Although the scalp-cooling cap has been available in Europe for a number of years, the device was only approved in the US market in 2015. Now, independent results by two notable institutions in the US provide supporting evidence that the device reduces hair loss in patients undergoing chemotherapy.
Traditional cancer treatment with chemotherapy involves using highly toxic drugs to kill errant cancer cells. Because the majority of these drugs do not discriminate between cancer and normal cells, patients experience collateral damages as adverse side effects. Hair loss (alopecia) is a common side effect of certain types of chemotherapy, typically associated with treatment for breast cancer. Though considered a temporary effect, minimizing hair loss is important to the quality of life for many patients.

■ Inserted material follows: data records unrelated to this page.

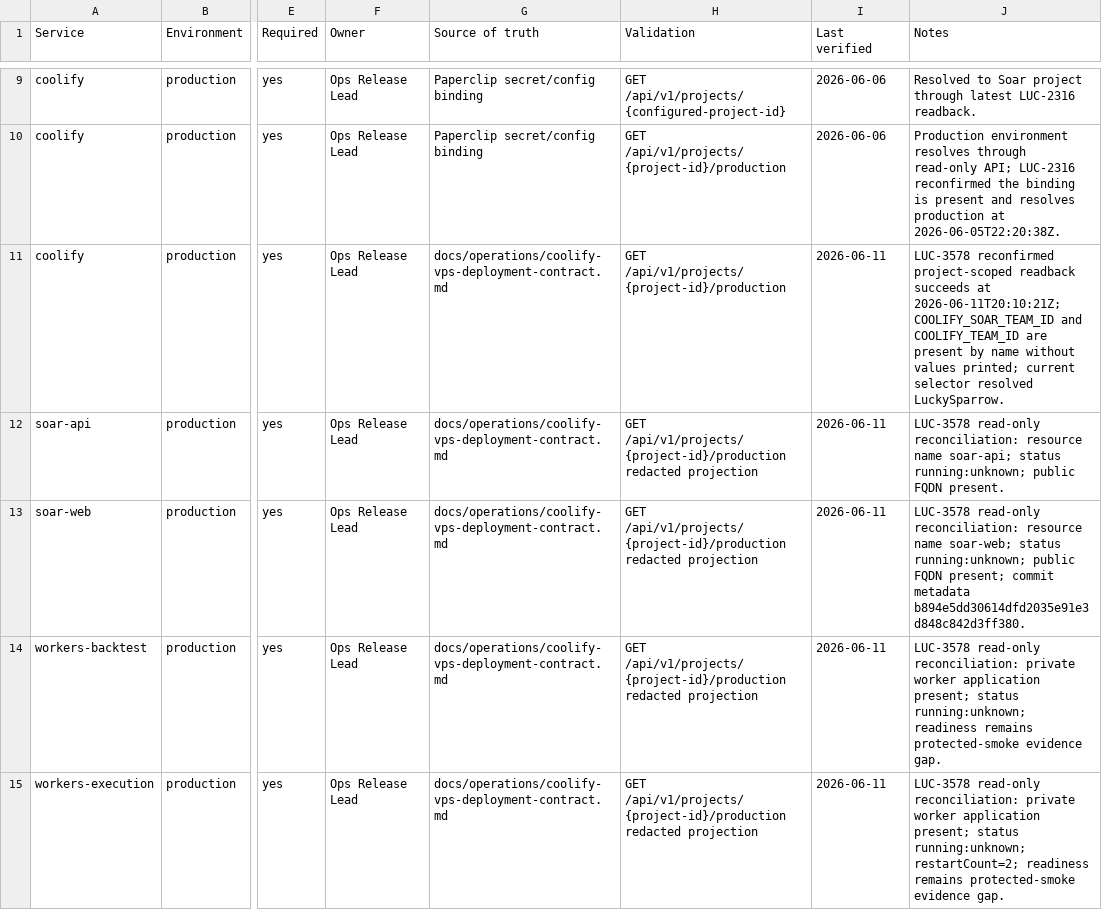
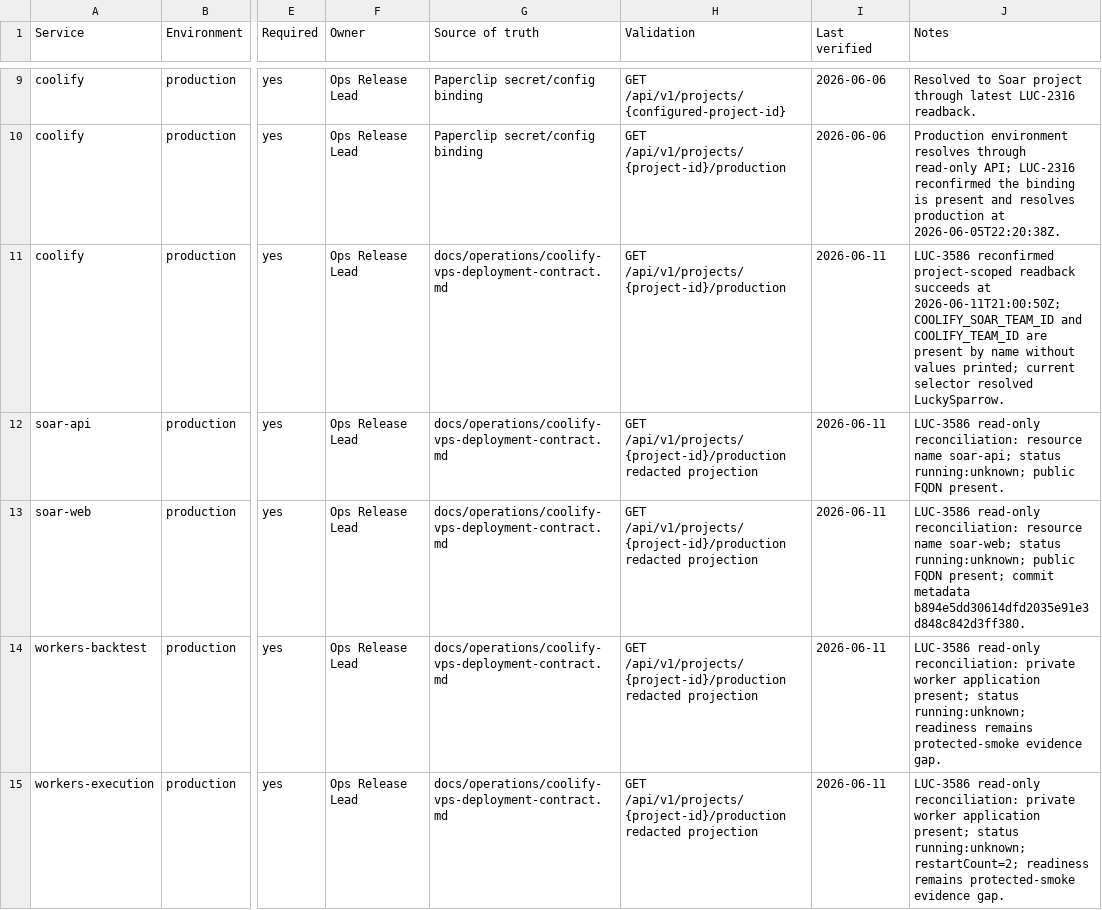
Before and after one commit to Wroblewski-Patryk/Soar, a CSV file: docs/operations/runtime-config-ledger.csv, drawn as a sheet; only a part is shown, gaps mark what is left out; the diff covers the shown part only; the diff names each change by its address in the sheet, - before the commit and + after, or states it on an @@ line.

```diff
--- a/docs/operations/runtime-config-ledger.csv
+++ b/docs/operations/runtime-config-ledger.csv
-J11 (Notes): LUC-3578 reconfirmed project-scoped readback succeeds at 2026-06-11T20:10:21Z; COOLIFY_SOAR_TEAM_ID and…
+J11 (Notes): LUC-3586 reconfirmed project-scoped readback succeeds at 2026-06-11T21:00:50Z; COOLIFY_SOAR_TEAM_ID and…
-J12 (Notes): LUC-3578 read-only reconciliation:…
+J12 (Notes): LUC-3586 read-only reconciliation:…
-J13 (Notes): LUC-3578 read-only reconciliation:…
+J13 (Notes): LUC-3586 read-only reconciliation:…
-J14 (Notes): LUC-3578 read-only reconciliation:…
+J14 (Notes): LUC-3586 read-only reconciliation:…
-J15 (Notes): LUC-3578 read-only reconciliation:…
+J15 (Notes): LUC-3586 read-only reconciliation:…
```
Also changed, not shown: 4 edited cells elsewhere in this file, docs/architecture/relations/priority-test-links.csv, 32 other files.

"Some of today's most powerful, life-saving chemotherapy treatments still cause complete hair loss, a side effect that many women consider to be emotionally devastating," said Dr. Hope Rugo, Principal Investigator for the study and Director of Breast Oncology and Clinical Trials Education at the UCSF Helen Diller Family Comprehensive Cancer Center.
Named DigniCap, the cooling system is manufactured by Dignitana in Sweden. It works by circulating a liquid coolant to a tight-fitting silicone cap worn on the head during chemotherapy sessions. A second cap made of neoprene covers this cooling cap to act as insulation and prevent loss of cooling. The entire system is computerized with sensors that continuously monitor scalp temperature and allow the system to maintain optimal cooling throughout treatment.

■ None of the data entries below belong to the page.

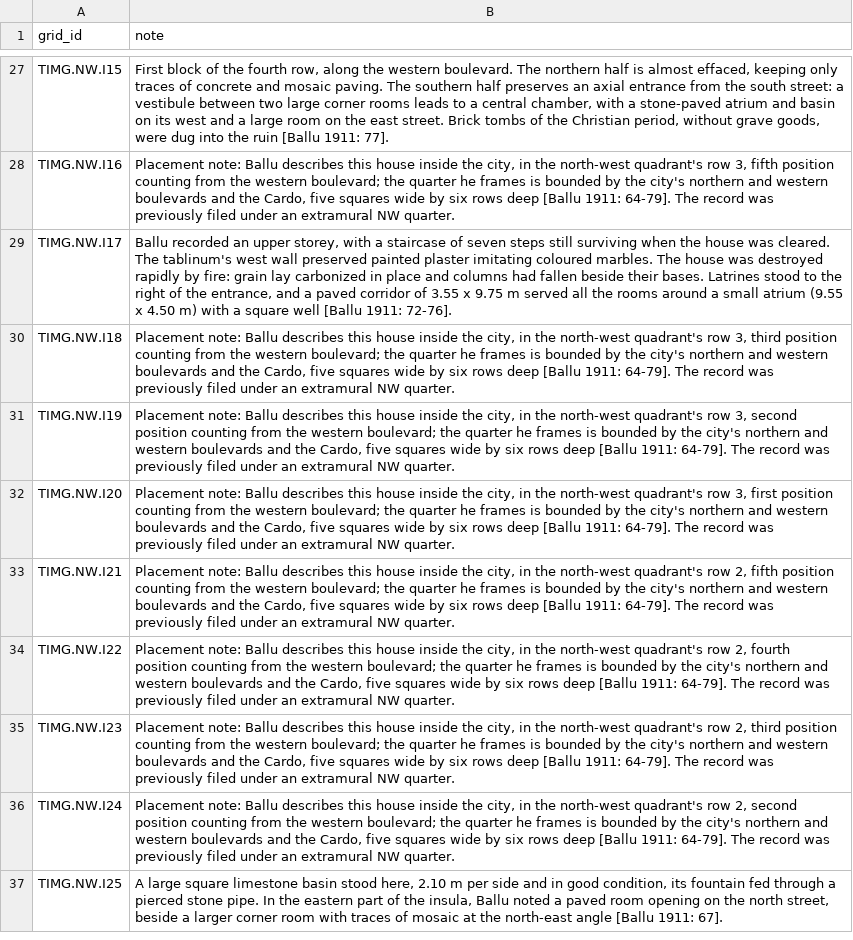
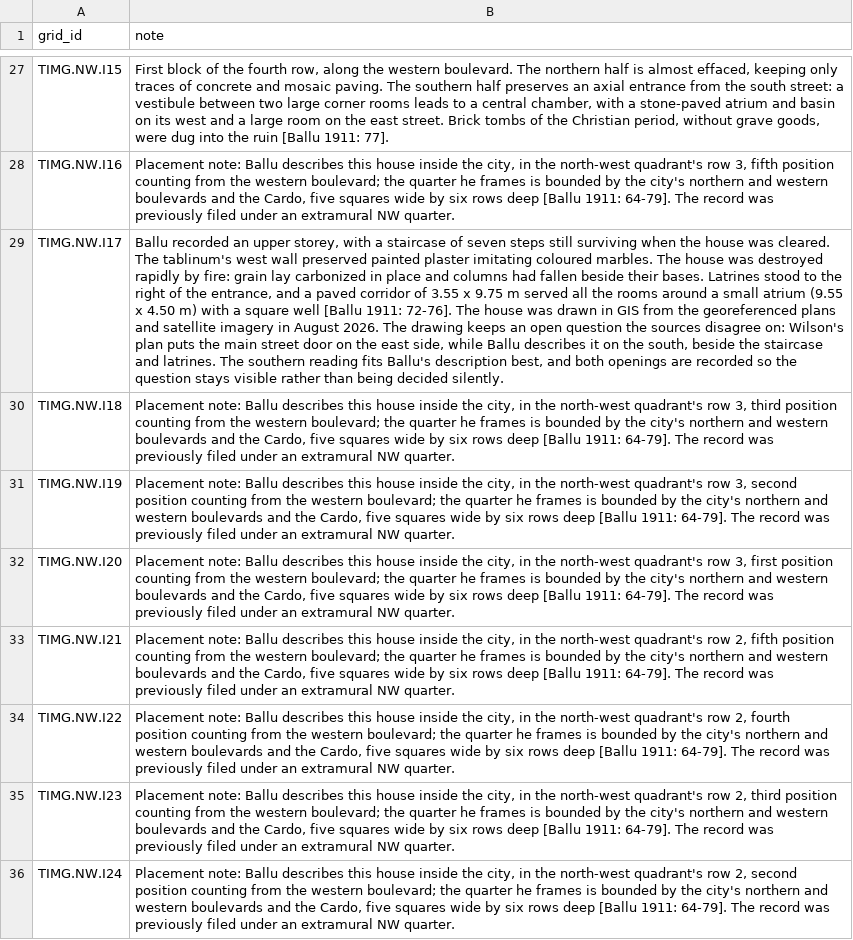
Before and after one commit to kimedher/timgadhouses, a CSV file: scripts/public_notes.csv, drawn as a sheet; only a part is shown, gaps mark what is left out; the shorter side is filled out with more unchanged rows; the diff names each change by its address in the sheet, - before the commit and + after, or states it on an @@ line.

Commit message:
Corfidius house drawn and interpreted: new analysis status, updated note

```diff
--- a/scripts/public_notes.csv
+++ b/scripts/public_notes.csv
-B29 (note): …1911: 72-76].
+B29 (note): …1911: 72-76]. The house was drawn in GIS from the georeferenced plans and satellite imagery in August 2026. The drawing keeps an open question the sources disagree on: Wilson's plan puts the main street door on the east side, while Ballu describes it on the south, beside the staircase and latrines. The southern reading fits Ballu's description best, and both openings are recorded so the question stays visible rather than being decided silently.
```
Also changed, not shown: 3 other files.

The coldness of the cap acts to constrict blood vessels in the scalp, reducing blood flow to the hair follicles and protecting the hair from the flow of toxic chemotherapy agents in the body. In addition, the cooling action slows down cell division activities of the hair follicles, which makes them less susceptible to the uptake of chemotherapy drugs. These factors together reduce the risk of hair loss associated with cancer treatment.
A U.S. clinical trial studied the effects of the DigniCap in 122 women with Stage I and Stage II breast cancer who were undergoing chemotherapy. Patients then self-assessed the hair loss using standardized photographs at one month after the last chemotherapy cycle. More than 66% of these patients reported keeping at least 50% of their hair. In addition, patients reported high satisfaction for the experience: a mean of 87.5 satisfaction with the decision to use the DigniCap, a mean of 70.9 for hair quantity, and a mean of 69.1 for hair quality (ranked from 0 to 100, with 100 being “completely satisfied”). No severe adverse events were reported.
Similarly, another trial, conducted at the Baylor College of Medicine, Houston, researchers found that patients who were not treated with the device were more likely to experience up to 50 percent hair loss.
The US trials only evaluated the device on chemotherapy regimens using taxanes, such as paclitaxel and docetaxel. However, abroad the device has also been studied with anthracyclines, such as epirubicin and doxorubicin.
While the risk of the chemotherapy drug missing breast cancer cells in the scalp is considered extremely low, the benefits of the cooling cap are significant. The device minimizes the psychological impact of the diagnosis and makes the chemotherapy process more tolerable. Reducing hair loss during chemotherapy allows these patients to retain some normalcy and privacy in their lives.
Additional sources: MNT